### Stored items
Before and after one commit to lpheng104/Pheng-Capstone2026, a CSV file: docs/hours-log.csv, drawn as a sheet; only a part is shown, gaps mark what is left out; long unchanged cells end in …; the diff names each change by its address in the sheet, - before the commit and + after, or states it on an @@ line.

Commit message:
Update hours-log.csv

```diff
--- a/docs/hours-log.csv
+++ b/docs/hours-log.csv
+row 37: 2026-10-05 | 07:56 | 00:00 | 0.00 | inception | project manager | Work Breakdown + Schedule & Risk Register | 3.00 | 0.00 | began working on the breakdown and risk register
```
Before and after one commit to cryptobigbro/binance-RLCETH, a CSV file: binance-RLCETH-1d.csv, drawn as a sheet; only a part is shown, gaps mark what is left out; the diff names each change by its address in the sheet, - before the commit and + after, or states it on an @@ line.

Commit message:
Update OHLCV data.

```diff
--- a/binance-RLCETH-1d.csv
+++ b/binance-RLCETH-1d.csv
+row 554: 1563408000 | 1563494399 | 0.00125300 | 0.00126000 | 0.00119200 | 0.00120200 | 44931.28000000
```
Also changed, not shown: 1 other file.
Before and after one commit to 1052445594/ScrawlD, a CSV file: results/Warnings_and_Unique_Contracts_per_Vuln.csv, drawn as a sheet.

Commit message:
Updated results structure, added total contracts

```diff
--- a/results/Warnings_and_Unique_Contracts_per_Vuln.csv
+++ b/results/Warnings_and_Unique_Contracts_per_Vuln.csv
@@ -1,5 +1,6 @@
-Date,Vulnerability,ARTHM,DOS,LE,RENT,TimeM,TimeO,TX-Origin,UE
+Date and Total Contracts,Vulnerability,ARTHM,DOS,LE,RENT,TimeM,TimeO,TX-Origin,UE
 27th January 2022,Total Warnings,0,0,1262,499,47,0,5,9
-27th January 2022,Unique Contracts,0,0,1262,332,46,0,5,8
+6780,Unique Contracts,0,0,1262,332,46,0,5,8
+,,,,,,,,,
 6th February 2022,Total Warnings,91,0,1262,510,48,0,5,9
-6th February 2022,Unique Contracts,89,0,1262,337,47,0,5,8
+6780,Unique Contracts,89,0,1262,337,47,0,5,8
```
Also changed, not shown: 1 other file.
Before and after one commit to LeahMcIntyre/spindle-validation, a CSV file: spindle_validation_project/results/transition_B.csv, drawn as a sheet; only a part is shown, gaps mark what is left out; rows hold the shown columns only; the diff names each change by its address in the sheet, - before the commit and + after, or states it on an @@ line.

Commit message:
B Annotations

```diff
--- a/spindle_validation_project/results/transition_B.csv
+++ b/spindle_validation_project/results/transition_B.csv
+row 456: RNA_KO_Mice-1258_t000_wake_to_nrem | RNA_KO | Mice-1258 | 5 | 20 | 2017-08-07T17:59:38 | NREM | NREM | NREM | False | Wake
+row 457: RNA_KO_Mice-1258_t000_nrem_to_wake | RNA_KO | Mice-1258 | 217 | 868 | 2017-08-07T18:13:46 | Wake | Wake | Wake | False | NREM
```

### WHAT THE TASK REQUIRES
When the string "TimeM" appears in a line of the records above, that line is to be copied.

### REPLY TO THE EXERCISE
-Date,Vulnerability,ARTHM,DOS,LE,RENT,TimeM,TimeO,TX-Origin,UE
+Date and Total Contracts,Vulnerability,ARTHM,DOS,LE,RENT,TimeM,TimeO,TX-Origin,UE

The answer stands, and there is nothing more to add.